Barack Obama experienced an amicable relationship with the previous president, Benigno Aquino. Source: Wikimedia

The Philippine president, Rodrigo Duterte, has called his US counterpart and key ally Barack Obama a “son of a whore”, warning him not to raise human rights issues, or mass-murder as it is often known. Obama in turn has questioned whether he should make time to meet Duterte.

The outspoken head of state was asked how he intended to respond should Obama ask about his war on drugs and mass killings that are spreading through the archipelago. Hundreds of people have died in anti-drug operations and vigilante slaughter since Duterte took office.

The two presidents are due to meet on Tuesday in Laos at an Asean conference. The UN, Roman Catholic Church and numerous NGOs have also criticised Duterte’s approach to state-sponsored killings.

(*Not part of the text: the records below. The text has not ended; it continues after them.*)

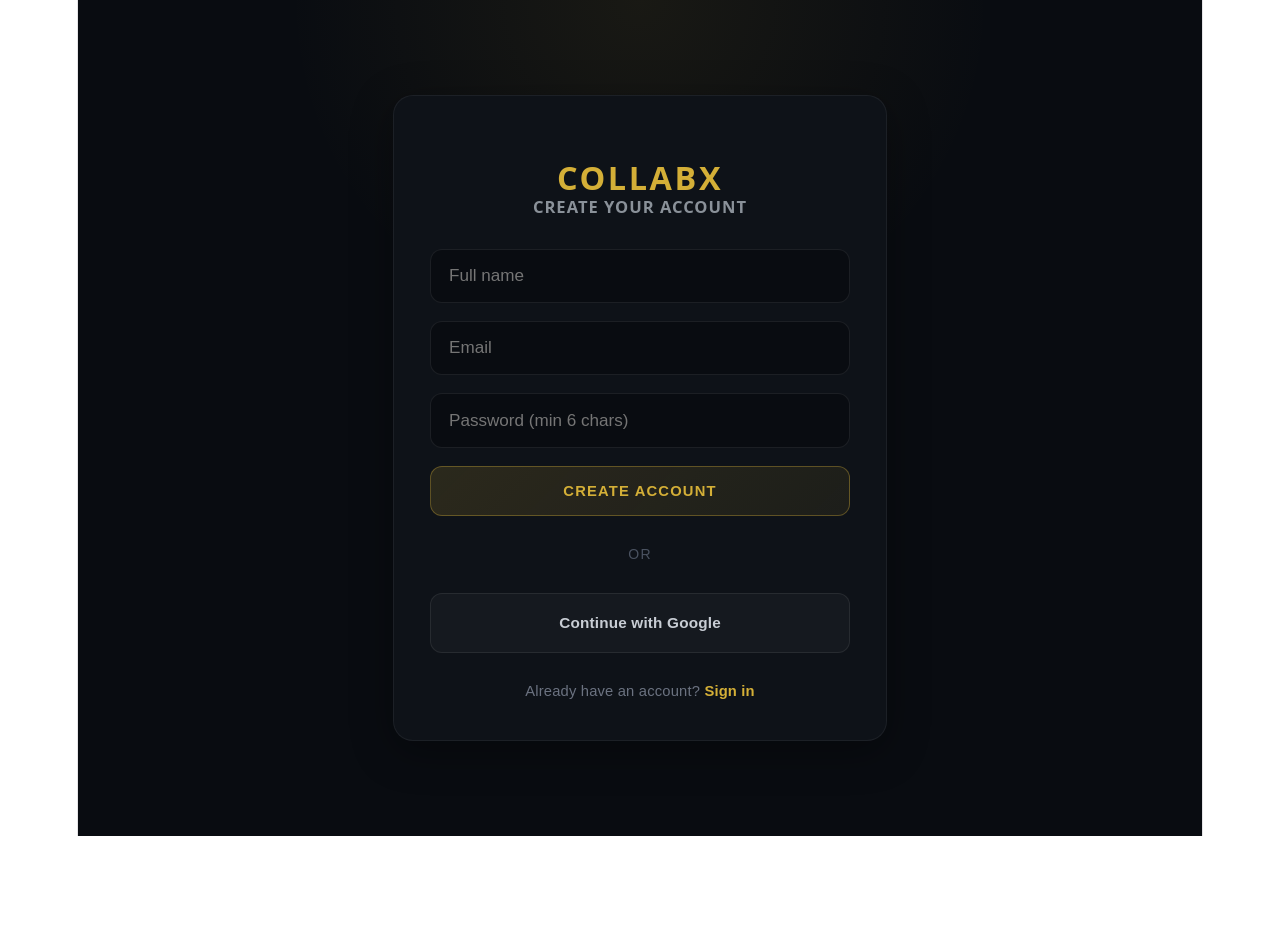
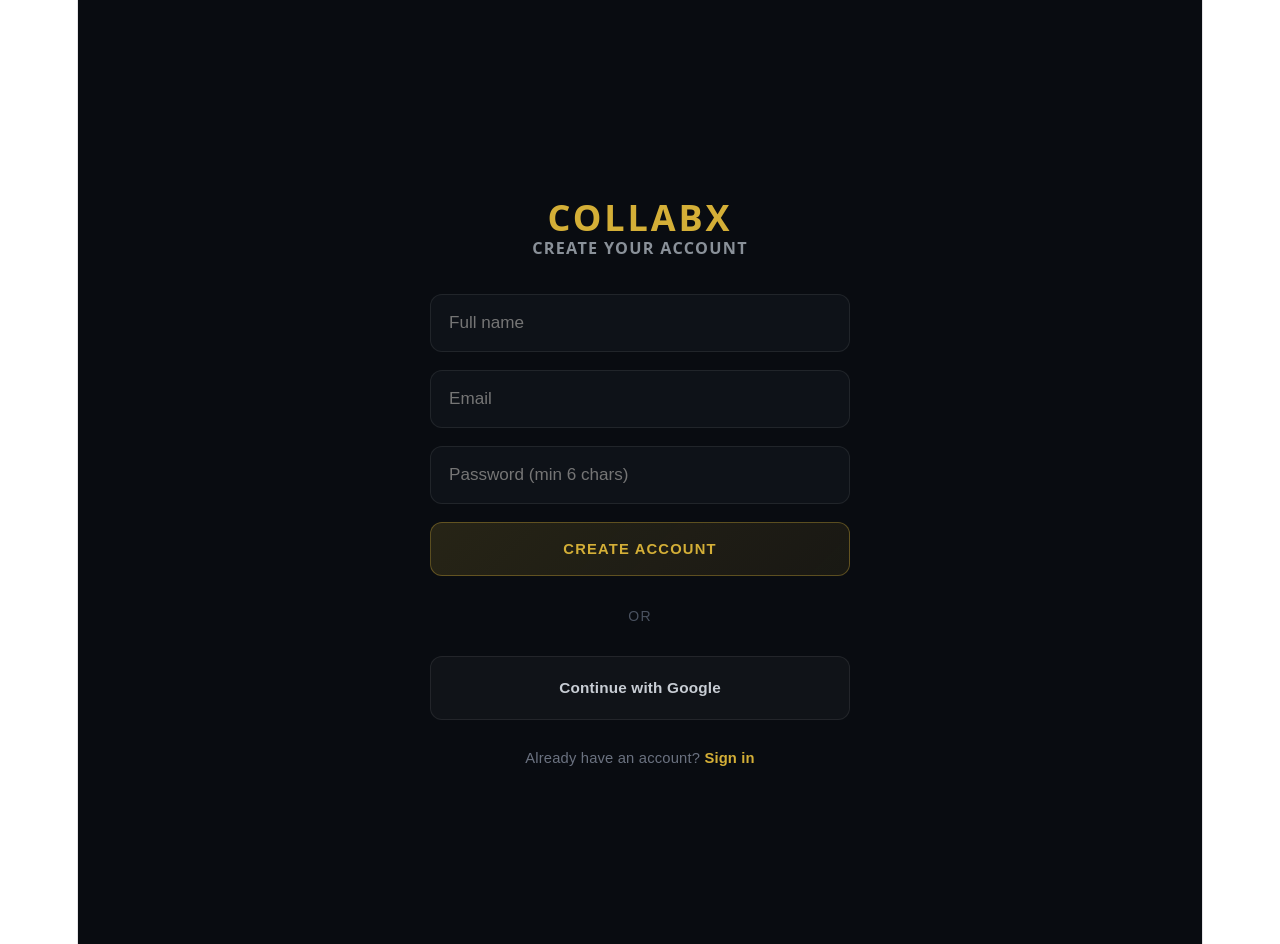
Before and after one commit to keshavbhalla2006/collabx, a React (Vite) app in the folder client/: page /register in a window 1280 px wide. Before the commit the page ends 836 px from the top, so only its background shows below. Built offline with nearby package versions, Linux system fonts and the light colour scheme; no server answers.

Commit message:
Refactor Register component for improved readability

```diff
--- a/client/src/pages/Register.jsx
+++ b/client/src/pages/Register.jsx
@@ -4,24 +4,45 @@ import axios from 'axios';
 import { useAuth } from '../context/AuthContext';
 
 export default function Register() {
-  const [form, setForm] = useState({ name: '', email: '', password: '' });
+  const [form, setForm] = useState({
+    name: '',
+    email: '',
+    password: '',
+  });
+
   const [error, setError] = useState('');
   const [loading, setLoading] = useState(false);
+
   const { login } = useAuth();
   const navigate = useNavigate();
 
-  const handleChange = (e) => setForm({ ...form, [e.target.name]: e.target.value });
+  const handleChange = (e) =>
+    setForm({
+      ...form,
+      [e.target.name]: e.target.value,
+    });
 
   const handleSubmit = async (e) => {
     e.preventDefault();
+
     setError('');
     setLoading(true);
+
     try {
-      const res = await axios.post('/api/auth/register', form);
+      const res = await axios.post(
+        '/api/auth/register',
+        form
+      );
+
       login(res.data.user, res.data.token);
+
       navigate('/dashboard');
+
     } catch (err) {
-      setError(err.response?.data?.message || 'Registration failed.');
+      setError(
+        err.response?.data?.message ||
+        'Registration failed.'
+      );
     } finally {
       setLoading(false);
     }
@@ -30,42 +51,91 @@ export default function Register() {
   return (
     <div style={styles.page}>
       <div style={styles.card}>
-        <h1 style={styles.logo}>CollabX</h1>
-        <h2 style={styles.title}>Create your account</h2>
 
-        {error && <p style={styles.error}>{error}</p>}
+        <div style={styles.formWrap}>
+
+          <h1 style={styles.logo}>
+            CollabX
+          </h1>
+
+          <h2 style={styles.title}>
+            Create your account
+          </h2>
+
+          {error && (
+            <p style={styles.error}>
+              {error}
+            </p>
+          )}
 
           <form onSubmit={handleSubmit}>
-          <input style={styles.input} type="text" name="name" placeholder="Full name" value={form.name} onChange={handleChange} required />
-          <input style={styles.input} type="email" name="email" placeholder="Email" value={form.email} onChange={handleChange} required />
-          <input style={styles.input} type="password" name="password" placeholder="Password (min 6 chars)" value={form.password} onChange={handleChange} required />
-          <button style={styles.btn} type="submit" disabled={loading}>
-            {loading ? 'Creating account...' : 'Create account'}
+            <input
+              style={styles.input}
+              type="text"
+              name="name"
+              placeholder="Full name"
+              value={form.name}
+              onChange={handleChange}
+              required
+            />
+
+            <input
+              style={styles.input}
+              type="email"
+              name="email"
+              placeholder="Email"
+              value={form.email}
+              onChange={handleChange}
+              required
+            />
+
+            <input
+              style={styles.input}
+              type="password"
+              name="password"
+              placeholder="Password (min 6 chars)"
+              value={form.password}
+              onChange={handleChange}
+              required
+            />
+
+            <button
+              style={styles.btn}
+              type="submit"
+              disabled={loading}
+            >
+              {loading
+                ? 'Creating account...'
+                : 'Create account'}
             </button>
           </form>
 
-        <div style={styles.divider}><span>or</span></div>
+          <div style={styles.divider}>
+            <span>or</span>
+          </div>
 
           <a
             style={styles.googleBtn}
-  href={`${import.meta.env.VITE_API_URL || 'http://localhost:5000'}/api/auth/google`}
+            href={`${
+              import.meta.env.VITE_API_URL ||
+              'http://localhost:5000'
+            }/api/auth/google`}
           >
             Continue with Google
           </a>
 
           <p style={styles.footer}>
             Already have an account?{' '}
+
             <Link
               to="/login"
-    style={{
-      color: '#d4af37',
-      textDecoration: 'none',
-      fontWeight: '700',
-    }}
+              style={styles.footerLink}
             >
               Sign in
             </Link>
           </p>
+
+        </div>
       </div>
     </div>
   );
@@ -74,14 +144,6 @@ export default function Register() {
 const styles = {
   page: {
     minHeight: '100vh',
-
-    display: 'flex',
-
-    alignItems: 'center',
-
-    justifyContent: 'center',
-
-    padding: '1rem',
 
     background: `
       radial-gradient(
@@ -93,32 +155,44 @@ const styles = {
     `,
 
     fontFamily: "'Syne', sans-serif",
+
+    display: 'flex',
+
+    alignItems: 'stretch',
+
+    justifyContent: 'stretch',
   },
 
   card: {
     width: '100%',
 
+    minHeight: '100vh',
+
+    background: '#090c11',
+
+    padding: '4rem 1.5rem',
+
+    display: 'flex',
+
+    flexDirection: 'column',
+
+    justifyContent: 'center',
+  },
+
+  formWrap: {
+    width: '100%',
     maxWidth: '420px',
-
-    background: '#0e1218',
-
-    border: '1px solid rgba(255,255,255,0.06)',
-
-    borderRadius: '20px',
-
-    padding: '2rem',
-
-    boxShadow: '0 10px 40px rgba(0,0,0,0.35)',
+    margin: '0 auto',
   },
 
   logo: {
     textAlign: 'center',
 
-    fontSize: '1.8rem',
+    fontSize: '2rem',
 
     fontWeight: '800',
 
-    marginBottom: '0.35rem',
+    marginBottom: '0.4rem',
 
     color: '#d4af37',
 
@@ -130,15 +204,15 @@ const styles = {
   title: {
     textAlign: 'center',
 
-    fontSize: '0.92rem',
+    fontSize: '0.9rem',
 
     fontWeight: '600',
 
-    marginBottom: '1.8rem',
+    marginBottom: '2rem',
 
     color: '#8a9199',
 
-    letterSpacing: '0.06em',
+    letterSpacing: '0.08em',
 
     textTransform: 'uppercase',
   },
@@ -148,11 +222,11 @@ const styles = {
 
     width: '100%',
 
-    padding: '0.9rem 1rem',
+    padding: '1rem',
 
     marginBottom: '1rem',
 
-    background: '#090c11',
+    background: '#0e1218',
 
     border: '1px solid rgba(255,255,255,0.08)',
 
@@ -167,14 +241,12 @@ const styles = {
     outline: 'none',
 
     fontFamily: "'Syne', sans-serif",
-
-    transition: 'all 0.2s ease',
   },
 
   btn: {
     width: '100%',
 
-    padding: '0.9rem',
+    padding: '1rem',
 
     background: `
       linear-gradient(
@@ -214,7 +286,7 @@ const styles = {
 
     width: '100%',
 
-    padding: '0.9rem',
+    padding: '1rem',
 
     border: '1px solid rgba(255,255,255,0.08)',
 
@@ -242,13 +314,11 @@ const styles = {
   divider: {
     textAlign: 'center',
 
-    margin: '1.4rem 0',
+    margin: '1.5rem 0',
 
     color: '#4a5260',
 
     fontSize: '0.78rem',
-
-    position: 'relative',
 
     textTransform: 'uppercase',
 
@@ -262,7 +332,7 @@ const styles = {
 
     color: '#f87171',
 
-    padding: '0.75rem 1rem',
+    padding: '0.8rem 1rem',
 
     borderRadius: '10px',
 
@@ -284,4 +354,12 @@ const styles = {
 
     lineHeight: 1.6,
   },
+
+  footerLink: {
+    color: '#d4af37',
+
+    textDecoration: 'none',
+
+    fontWeight: '700',
+  },
 };
```
Lines whose indentation alone changed are shown as unchanged.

But Duterte said he was not concerned about the opinions of those observing his actions, adding that he would not take orders from the Americans, Philippines’ former colonial masters. “I am a president of a sovereign state and we have long ceased to be a colony,” Duterte told reporters before setting off for Laos.

“You must be respectful. Do not just throw away questions and statements. Son of a whore, I will curse you in that forum,” Duterte told the media. “We will be wallowing in the mud like pigs if you do that to me,” added Duterte, who likes a colourful metaphor.

Around 2,400 people have been killed in his war on drugs since he took office and he promises far more.

“More people will be killed, plenty will be killed until the last pusher is out of the streets. Until the drug manufacturer is killed, we will continue and I will continue,” he said.

In August, two UN human rights experts said Duterte’s directive for police and the public to kill suspected drug addicts and traffickers amounted to “incitement to violence and killing, a crime under international law”.

Obama said he was assessing whether a meeting would still be constructive.

“Obviously the Filipino people are some of our closest friends and allies and the Philippines is a treaty ally of ours. But I always want to make sure that if I’m having a meeting that it’s actually productive and we’re getting something done,” he told the media at G20 summit in the eastern Chinese city of Hangzhou.

“I’m going to make an assessment … What is certainly true is that the issues of how we approach fighting crime and drug trafficking is a serious one for all of us, and we’ve got to do it the right way.”